Start of Extracted entries

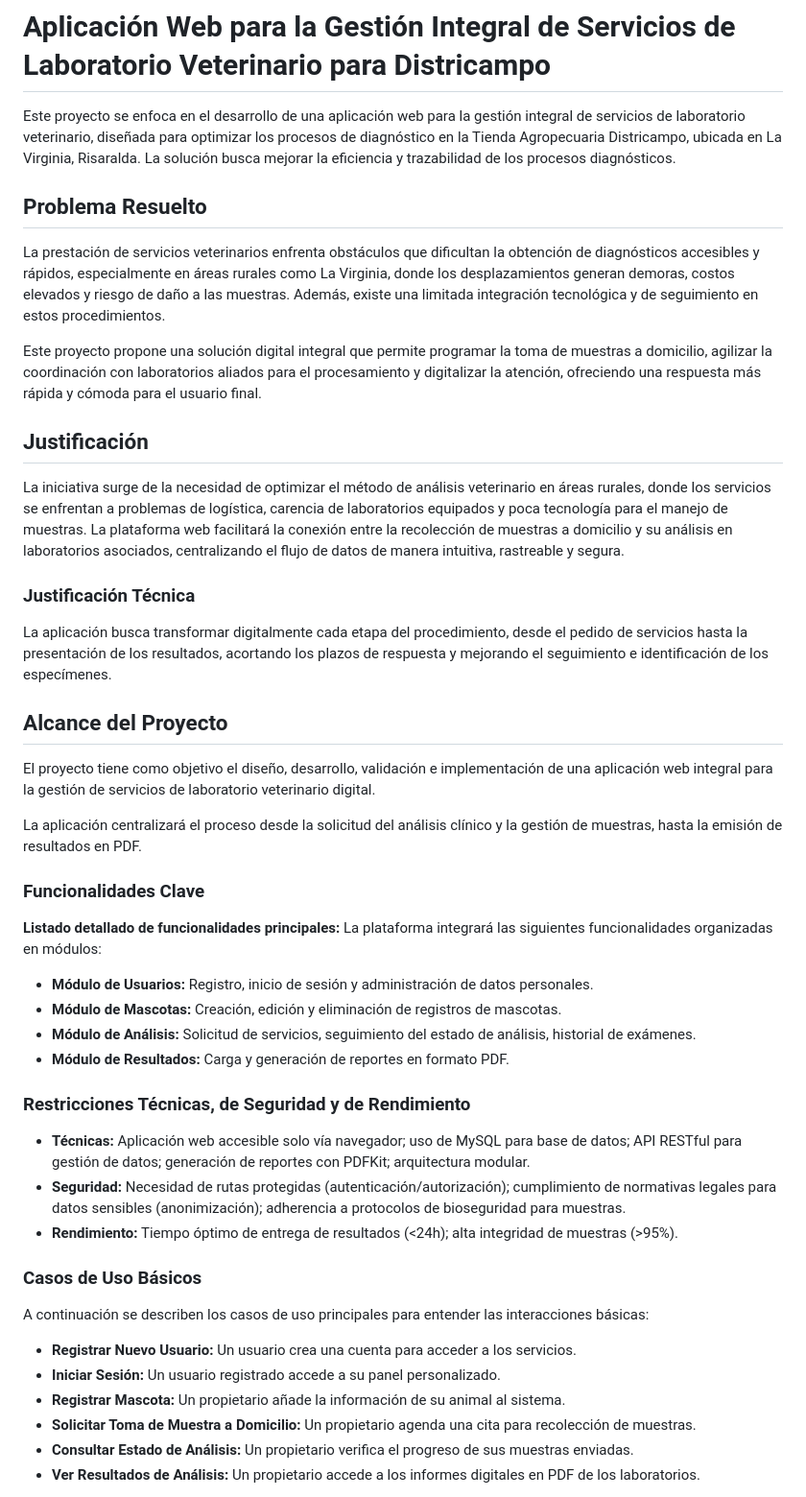
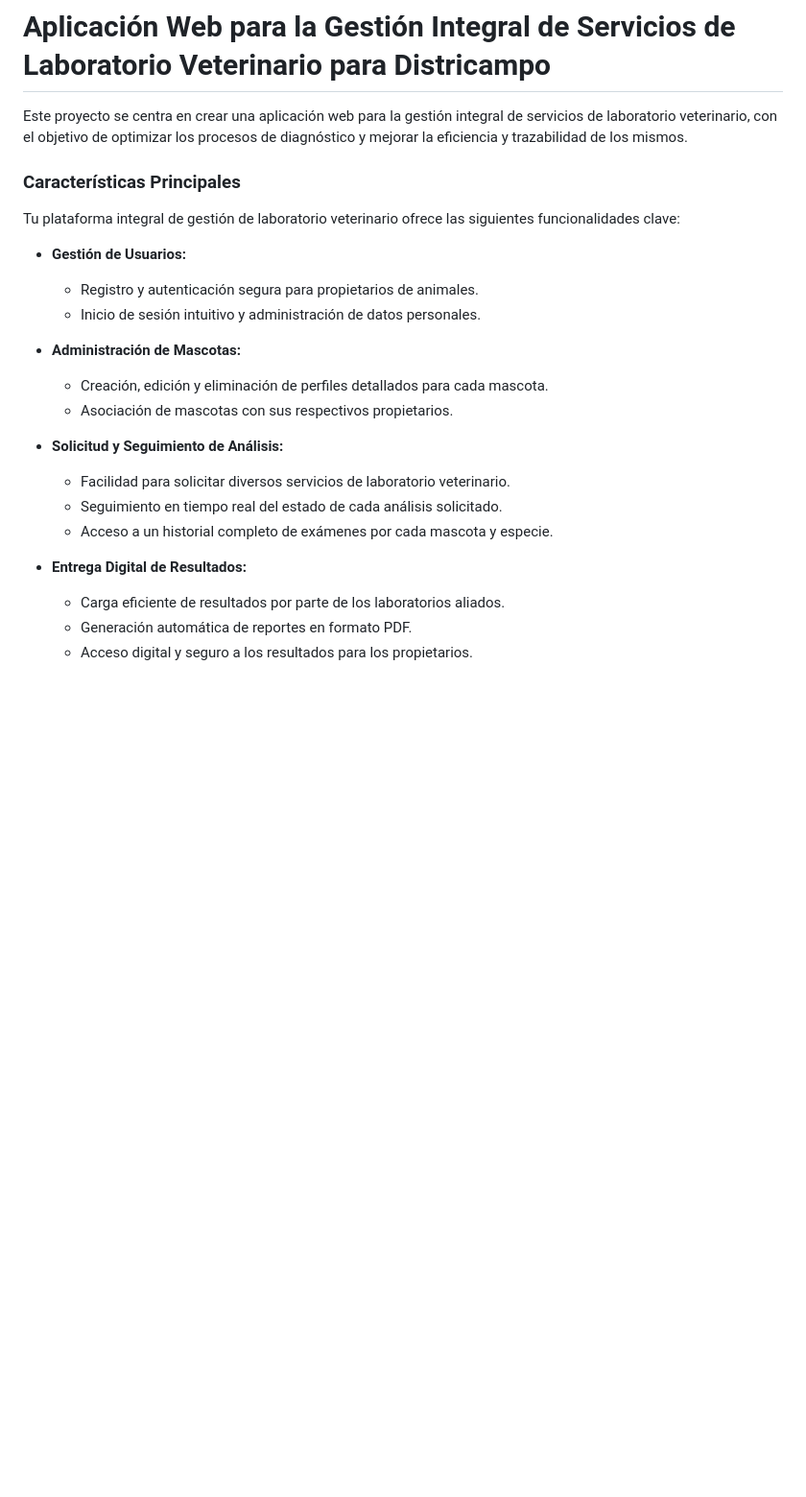
Before and after one commit to Andrew06G/gestion-veterinaria-districampo, a Markdown page: README.md, the part around one of its changes. Shown at 96% size. Drawn GitHub-style; blank space fills up the shorter version.

Commit message:
Mejora de la estructura del Readme, más conciso, corto, y claro, tambien se eliminó información innecesaria

```diff
--- a/README.md
+++ b/README.md
@@ -1,46 +1,26 @@
 # Aplicación Web para la Gestión Integral de Servicios de Laboratorio Veterinario para Districampo
 
-Este proyecto se enfoca en el desarrollo de una aplicación web para la gestión integral de servicios de laboratorio veterinario, diseñada para optimizar los procesos de diagnóstico en la Tienda Agropecuaria Districampo, ubicada en La Virginia, Risaralda. La solución busca mejorar la eficiencia y trazabilidad de los procesos diagnósticos.
+Este proyecto se centra en crear una aplicación web para la gestión integral de servicios de laboratorio veterinario, con el objetivo de optimizar los procesos de diagnóstico y mejorar la eficiencia y trazabilidad de los mismos.
 
-## Problema Resuelto
+### Características Principales
 
-La prestación de servicios veterinarios enfrenta obstáculos que dificultan la obtención de diagnósticos accesibles y rápidos, especialmente en áreas rurales como La Virginia, donde los desplazamientos generan demoras, costos elevados y riesgo de daño a las muestras. Además, existe una limitada integración tecnológica y de seguimiento en estos procedimientos.
+Tu plataforma integral de gestión de laboratorio veterinario ofrece las siguientes funcionalidades clave:
 
-Este proyecto propone una solución digital integral que permite programar la toma de muestras a domicilio, agilizar la coordinación con laboratorios aliados para el procesamiento y digitalizar la atención, ofreciendo una respuesta más rápida y cómoda para el usuario final.
+* **Gestión de Usuarios:**
+    * Registro y autenticación segura para propietarios de animales.
+    * Inicio de sesión intuitivo y administración de datos personales.
 
-## Justificación
+* **Administración de Mascotas:**
+    * Creación, edición y eliminación de perfiles detallados para cada mascota.
+    * Asociación de mascotas con sus respectivos propietarios.
 
-La iniciativa surge de la necesidad de optimizar el método de análisis veterinario en áreas rurales, donde los servicios se enfrentan a problemas de logística, carencia de laboratorios equipados y poca tecnología para el manejo de muestras. La plataforma web facilitará la conexión entre la recolección de muestras a domicilio y su análisis en laboratorios asociados, centralizando el flujo de datos de manera intuitiva, rastreable y segura.
+* **Solicitud y Seguimiento de Análisis:**
+    * Facilidad para solicitar diversos servicios de laboratorio veterinario.
+    * Seguimiento en tiempo real del estado de cada análisis solicitado.
+    * Acceso a un historial completo de exámenes por cada mascota y especie.
 
-### Justificación Técnica
-La aplicación busca transformar digitalmente cada etapa del procedimiento, desde el pedido de servicios hasta la presentación de los resultados, acortando los plazos de respuesta y mejorando el seguimiento e identificación de los especímenes.
+* **Entrega Digital de Resultados:**
+    * Carga eficiente de resultados por parte de los laboratorios aliados.
+    * Generación automática de reportes en formato PDF.
+    * Acceso digital y seguro a los resultados para los propietarios.
 
-## Alcance del Proyecto
-
-El proyecto tiene como objetivo el diseño, desarrollo, validación e implementación de una aplicación web integral para la gestión de servicios de laboratorio veterinario digital.
-
-La aplicación centralizará el proceso desde la solicitud del análisis clínico y la gestión de muestras, hasta la emisión de resultados en PDF.
-
-### Funcionalidades Clave
-**Listado detallado de funcionalidades principales:** La plataforma integrará las siguientes funcionalidades organizadas en módulos:
-
-* **Módulo de Usuarios:** Registro, inicio de sesión y administración de datos personales.
-* **Módulo de Mascotas:** Creación, edición y eliminación de registros de mascotas.
-* **Módulo de Análisis:** Solicitud de servicios, seguimiento del estado de análisis, historial de exámenes.
-* **Módulo de Resultados:** Carga y generación de reportes en formato PDF.
-
-### Restricciones Técnicas, de Seguridad y de Rendimiento
-* **Técnicas:** Aplicación web accesible solo vía navegador; uso de MySQL para base de datos; API RESTful para gestión de datos; generación de reportes con PDFKit; arquitectura modular.
-* **Seguridad:** Necesidad de rutas protegidas (autenticación/autorización); cumplimiento de normativas legales para datos sensibles (anonimización); adherencia a protocolos de bioseguridad para muestras.
-* **Rendimiento:** Tiempo óptimo de entrega de resultados (<24h); alta integridad de muestras (>95%).
-
-### Casos de Uso Básicos
-A continuación se describen los casos de uso principales para entender las interacciones básicas:
-
-* **Registrar Nuevo Usuario:** Un usuario crea una cuenta para acceder a los servicios.
-* **Iniciar Sesión:** Un usuario registrado accede a su panel personalizado.
-* **Registrar Mascota:** Un propietario añade la información de su animal al sistema.
-* **Solicitar Toma de Muestra a Domicilio:** Un propietario agenda una cita para recolección de muestras.
-* **Consultar Estado de Análisis:** Un propietario verifica el progreso de sus muestras enviadas.
-* **Ver Resultados de Análisis:** Un propietario accede a los informes digitales en PDF de los laboratorios.
-
```
Also changed, not shown: other parts of README.md (+32 -45 lines).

End of Extracted entries

> [Description of the task] Please say how many lines of the records contain the word "solución", giving the number by itself.

> [Answer for the task] 2